Outside of lifestyle consumer tech, though, there is a world that my day job gives me great access to: the world of the enterprise Internet of Things (IoT). Businesses are leveraging internet connectivity and smaller, more powerful devices, for the betterment of people’s lives in far reaching ways.
One area where connectivity and sharing of real-time information has always been critical is emergency services. First responders in an emergency situation, from a car accident to a mass casualty event, rely heavily on systems to collect, interpret, and relay information reliably and without delay. That sounds an awful lot like the premise of the IoT, so it makes perfect sense to apply these advances to the field of first response.
Imagine firefighters and EMTs arriving at a building fire with victims inside the structure. The EMTs immediately begin to assess injuries and triage. Some firefighters begin to put out the blaze. Others, wearing modern suits that not only protect them from heat, gas, and smoke, but also contain vital sign instruments and GPSs, rush into the building on a dangerous rescue mission.
Meanwhile, a central internet-hosted console gives a coordinator precise locations of each firefighter in the building and their vital signs including heart rate, breathing rate, and even blood oxygen saturation. Additionally, the coordinator can track the location of any inbound backup. It’s this type of situational awareness that has had fires, deaths, injuries, and dollar loss all trending down in the Unites States for more than a decade, according to the U.S. Fire Administration.
At Apprenda, we focus on a piece of these solutions that is not immediately present during an emergency situation. Yet our customers, some of whom do produce software and services in critical life-saving fields, are very present. We work with development teams closely to understand the needs of their particular solution – real time communication, data analytics, rapid predictive scaling, etc., then we help them map those needs to application architecture best practices.
They find value in leveraging our Platform as a Service (PaaS) capabilities for some of these approaches, including building massively scalable web services or incorporating multi-tenancy into their app which makes it far easier to bring to market (read: impact more lives faster.)
An example that comes to mind is a blog post I wrote about how to take a single tenant app and make it multi-tenant by running it on Apprenda. The sample uses SignalR, so the subject matter is relevant when we’re talking about instantaneous, isolated, and secure communications.

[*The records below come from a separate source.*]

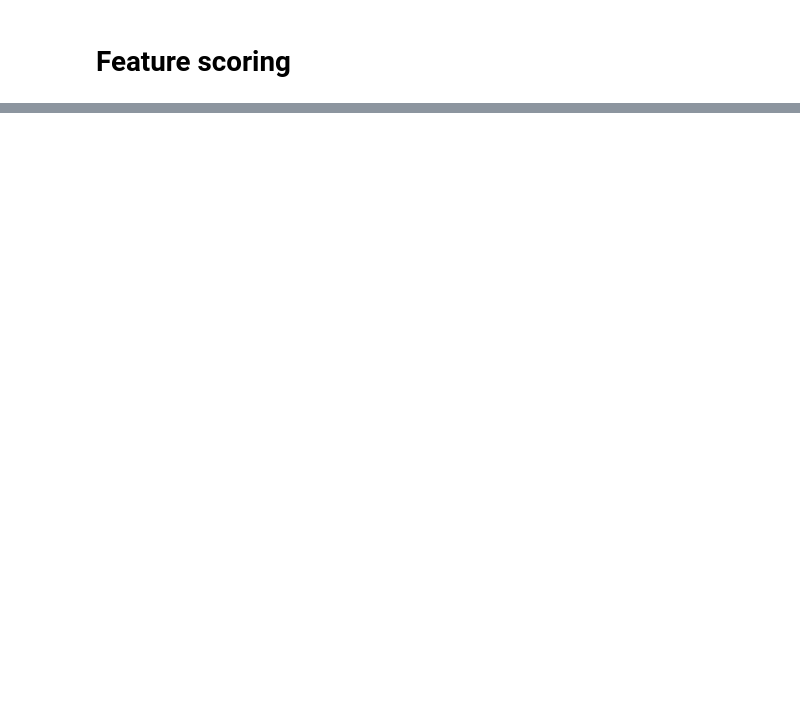
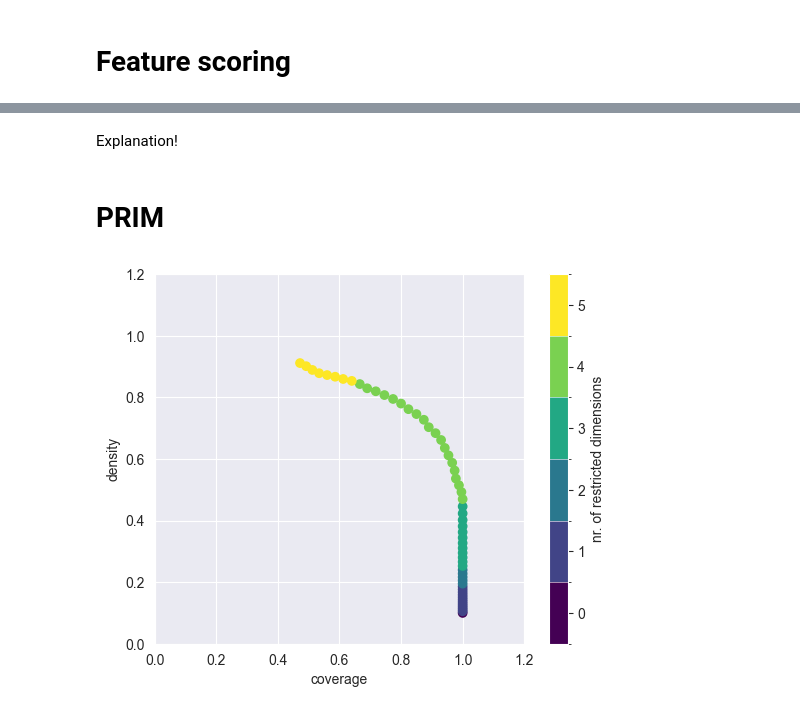
Before and after one commit to BRtudelft/Group1_EPA1361_Model-based_Decision-making, a Jupyter notebook: MORDM_1_problem_formulation.ipynb, the cells around one changed output, grey strips where cells are left out. Drawn from its saved outputs; the diff is of its cells as text; code cells hidden in the pictures; blank space fills up the shorter version.

```diff
--- a/MORDM_1_problem_formulation.ipynb
+++ b/MORDM_1_problem_formulation.ipynb
@@ -88,0 +104,18 @@ PRIM
+# %% [markdown]
+Explanation!
+# %% [markdown]
+# PRIM
+# %%
+from ema_workbench.analysis import prim
+
+x = uncertainty_experiments
+y = outcomes['Expected Number of Deaths']< np.percentile(outcomes['Expected Number of Deaths'],10) #
+# WE MOETEN EEN THRESHOLD NOG KIEZEN!
+
+prim_alg = prim.Prim(x, y, threshold=0.5)
+box1 = prim_alg.find_box()
+
+box1.show_tradeoff()
+plt.show()
+# %% [output]
+[figure, added]
```
Also changed, not shown: parts of 11 cells of this notebook, 5 other files.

One company that has leveraged Apprenda as the underpinnings of their SaaS-based first responder notification and coordination offering is Swissphone. Swissphone’s solution lets first responders and their planners see in real time who is responding to an emergency. This information answers valuable questions such as “do we have enough responders?” and “how long until first response?” Over time, this allows customers to operate more efficiently and increase the likelihood of successfully saving lives.
“Apprenda provided the foundation needed to deliver our application as a service and continuously innovate, in a highly-scalable, and secure way,” Swissphone CEO Angelo Saccoccia said.